|Fees||Look up fees|
Students will study the practice of performing and teaching instrumental and vocal music from an evidence-based perspective. A wide range of psychological issues that are of interest to musicians and music educators will be examined, with the aim of challenging participants to consider new ways of thinking about performing and teaching music performance as a result of having developed informed approaches to their own (and others) musical development.
This subject can be taken as a single subject via the Community Access Program, or for credit towards the Master of Music Studies degree. Further information regarding the Community Access Program and Application forms can be accessed via this website - http://www.unimelb.edu.au/community/access/
Intended learning outcomes
On completion of this subject, students should be able to:
- Become acquainted with the main strands of contemporary research in music performance science and music psychology;
- Understand concepts of skill acquisition as these apply to learning to perform music;
- Examine relationships between a performer and/or composer and his/her audience;
- Understand how ideas and emotions are transmitted to an audience;

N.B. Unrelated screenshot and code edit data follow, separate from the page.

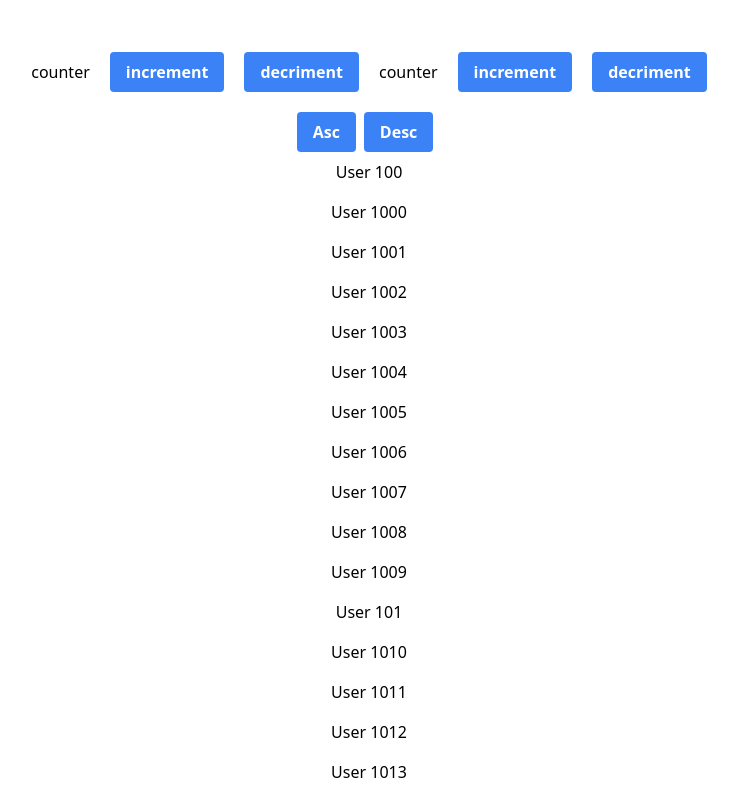
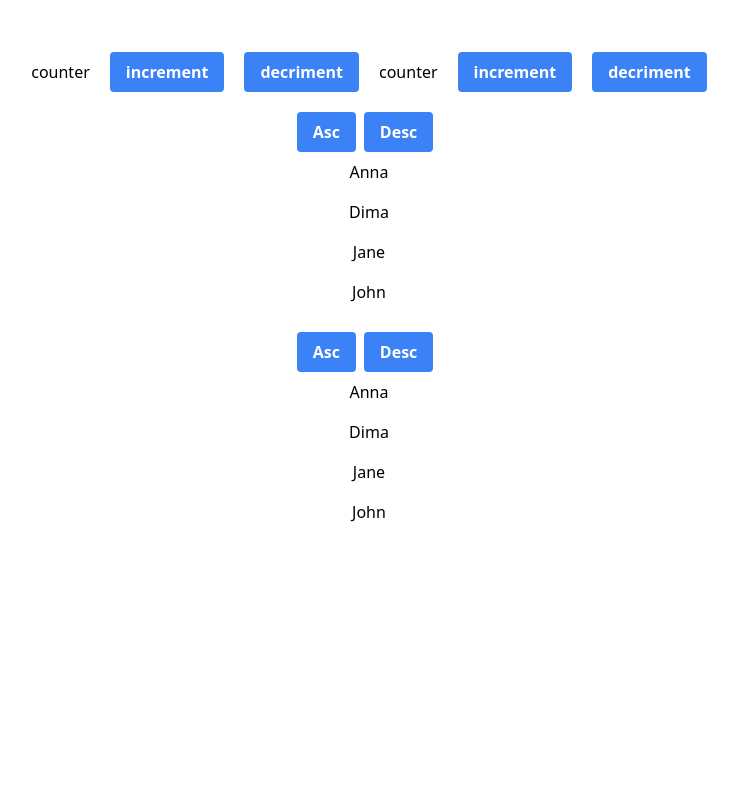
Before and after one commit to victor-osipov-dev/react-redux, a React (Vite) app: page / in a window 1280 px wide. Shown: the top 800 px of the page, without its empty margins (271-1009 px from the left). Built offline with nearby package versions, Linux system fonts and the light colour scheme; data requests are answered from the project's data file.

Commit message:
add simple fetch in users-list

```diff
--- /dev/null
+++ b/db.json
@@ -0,0 +1,24 @@
+{
+  "users": [
+    {
+      "id": "user1",
+      "name": "John",
+      "description": "user1 description"
+    },
+    {
+      "id": "user2",
+      "name": "Anna",
+      "description": "user2 description"
+    },
+    {
+      "id": "user3",
+      "name": "Jane",
+      "description": "user3 description"
+    },
+    {
+      "id": "user4",
+      "name": "Dima",
+      "description": "user4 description"
+    }
+  ]
+}
--- a/src/App.tsx
+++ b/src/App.tsx
@@ -6,6 +6,8 @@ function App() {
     return (
         <div className="container p-5 flex flex-col gap-5">
             <Counters />
+
+            <UsersList />
             <UsersList />
         </div>
     );
--- a/src/modules/users/users-list.tsx
+++ b/src/modules/users/users-list.tsx
@@ -1,6 +1,12 @@
-import { memo, useState } from "react";
-import { useAppDispatch, useAppSelector, type AppState } from "../../store";
+import { memo, useEffect, useState } from "react";
+import {
+    useAppDispatch,
+    useAppSelector,
+    useAppStore,
+    type AppState,
+} from "../../store";
 import { usersSlice } from "./users.slice";
+import { api } from "../../shared/api";
 
 type UserId = string;
 type User = {
@@ -9,12 +15,34 @@ type User = {
     description: string;
 };
 
-// const selectSortedUsers = SelectSortedUsers();
+export function UsersList() {
+    const dispatch = useAppDispatch();
+    const appStore = useAppStore();
+    const [sortType, setSortType] = useState<"asc" | "desc">("asc");
 
-// console.log(selectSortedUsers === selectSortedUsers2);
+    const isPending = useAppSelector(
+        usersSlice.selectors.selectIfFetchUsersPending,
+    );
 
-export function UsersList() {
-    const [sortType, setSortType] = useState<"asc" | "desc">("asc");
+    useEffect(() => {
+        const isIdle = usersSlice.selectors.selectIfFetchUsersIdle(
+            appStore.getState(),
+        );
+
+        if (!isIdle) {
+            return;
+        }
+
+        dispatch(usersSlice.actions.fetchUsersPending());
+
+        api.getUsers()
+            .then((users) => {
+                dispatch(usersSlice.actions.fetchUsersSuccess({ users }));
+            })
+            .catch((err) => {
+                dispatch(usersSlice.actions.fetchUsersFailed());
+            });
+    }, [dispatch, appStore]);
 
     const sortedUsers = useAppSelector((state) =>
         usersSlice.selectors.selectSortedUsers(state, sortType),
@@ -22,6 +50,10 @@ export function UsersList() {
     const selectedUserId = useAppSelector(
         usersSlice.selectors.selectSelectedUserId,
     );
+
+    if (isPending) {
+        return <div>Loading...</div>;
+    }
 
     return (
         <div className="flex flex-col items-center">
--- a/src/modules/users/users.slice.ts
+++ b/src/modules/users/users.slice.ts
@@ -25,12 +25,14 @@ export type UsersState = {
     entities: Record<UserId, User>;
     ids: UserId[];
     selectedUserId: UserId | undefined;
+    fetchUsersStatus: 'idle' | 'pending' | 'success' | 'failed';
 };
 
 const initialUsersState: UsersState = {
     entities: {},
     ids: [],
     selectedUserId: undefined,
+    fetchUsersStatus: 'idle'
 };
 
 export const usersSlice = createSlice({
@@ -53,6 +55,8 @@ export const usersSlice = createSlice({
                         }
                     }),
         ),
+        selectIfFetchUsersPending: (state) => state.fetchUsersStatus === 'pending',
+        selectIfFetchUsersIdle: (state) => state.fetchUsersStatus === 'idle',
     },
     reducers: {
         selected: (state, action: PayloadAction<{ userId: UserId }>) => {
@@ -61,9 +65,13 @@ export const usersSlice = createSlice({
         selectRemove: (state) => {
             state.selectedUserId = undefined;
         },
-        stored: (state, action: PayloadAction<{ users: User[] }>) => {
+        fetchUsersPending: (state) => {
+            state.fetchUsersStatus = 'pending'
+        },
+        fetchUsersSuccess: (state, action: PayloadAction<{ users: User[] }>) => {
             const { users } = action.payload;
 
+            state.fetchUsersStatus = 'success'
             state.entities = users.reduce(
                 (acc, user) => {
                     acc[user.id] = user;
@@ -73,5 +81,8 @@ export const usersSlice = createSlice({
             );
             state.ids = users.map((user) => user.id);
         },
+        fetchUsersFailed: (state) => {
+            state.fetchUsersStatus = 'failed'
+        }
     },
 });
--- /dev/null
+++ b/src/shared/api.ts
@@ -0,0 +1,28 @@
+import z from "zod";
+
+const baseUrl = "http://localhost:3000";
+
+
+const UserDtoSchema = z.object({
+    id: z.string(),
+    name: z.string(),
+    description: z.string(),
+})
+
+export const api = {
+    getUsers() {
+        return fetch(`${baseUrl}/users`).then((response) => response.json()).then(res => {
+            return UserDtoSchema.array().parse(res)
+        });
+    },
+    getUser(userId: string) {
+        return fetch(`${baseUrl}/users/${userId}`).then((response) => response.json()).then(res => {
+            return UserDtoSchema.parse(res)
+        });
+    },
+    deleteUser(userId: string) {
+        return fetch(`${baseUrl}/users/${userId}`, {
+            method: 'DELETE'
+        }).then((response) => response.json());
+    },
+};
--- a/src/store.ts
+++ b/src/store.ts
@@ -4,7 +4,7 @@ import {
     createSelector,
 } from "@reduxjs/toolkit";
 import { useDispatch, useSelector, useStore } from "react-redux";
-import { initialUsersList, usersSlice } from "./modules/users/users.slice";
+import { usersSlice } from "./modules/users/users.slice";
 import { countersReducer } from "./modules/counters/counters.slice";
 
 export const store = configureStore({
@@ -14,8 +14,6 @@ export const store = configureStore({
     },
 });
 
-store.dispatch(usersSlice.actions.stored({ users: initialUsersList }));
-
 export type AppState = ReturnType<typeof store.getState>;
 export type AppCountersState = Pick<AppState, "counters">;
 export type AppDispatch = typeof store.dispatch;
@@ -23,4 +21,4 @@ export type AppDispatch = typeof store.dispatch;
 export const useAppSelector = useSelector.withTypes<AppState>();
 export const useAppDispatch = useDispatch.withTypes<AppDispatch>();
 export const useAppStore = useStore.withTypes<typeof store>();
-// export const createAppSeletor = createSelector.withTypes<AppState>();
+export const createAppSeletor = createSelector.withTypes<AppState>();
```
Also changed, not shown: package.json (+7 -2 lines), 1 other file (tests, documents, lock files or other folders).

- Discuss theories concerning expertise development and developmental processes relevant to performing music at the highest level;
- Reflect critically on relevant areas of their own professional practice in light of their newly acquired knowledge of performance science and music psychology;
- Become equipped with the knowledge necessary to understand how researchers design, investigate and report on performance science and music psychology research; and
- Become aware of how optimum performance can be enhanced through a greater understanding of research and its applications to the performance and practice of music.
On completion of this subject, students will have enhanced the following generic skills:
- The capacity to subject concepts, beliefs and habits of thought and action to critical scrutiny and evaluation;
- The capacity to subject concepts, beliefs and habits of thought and action to the applied context; and
- The ability to produce and evaluate scholarly writing.
Last updated: 3 November 2022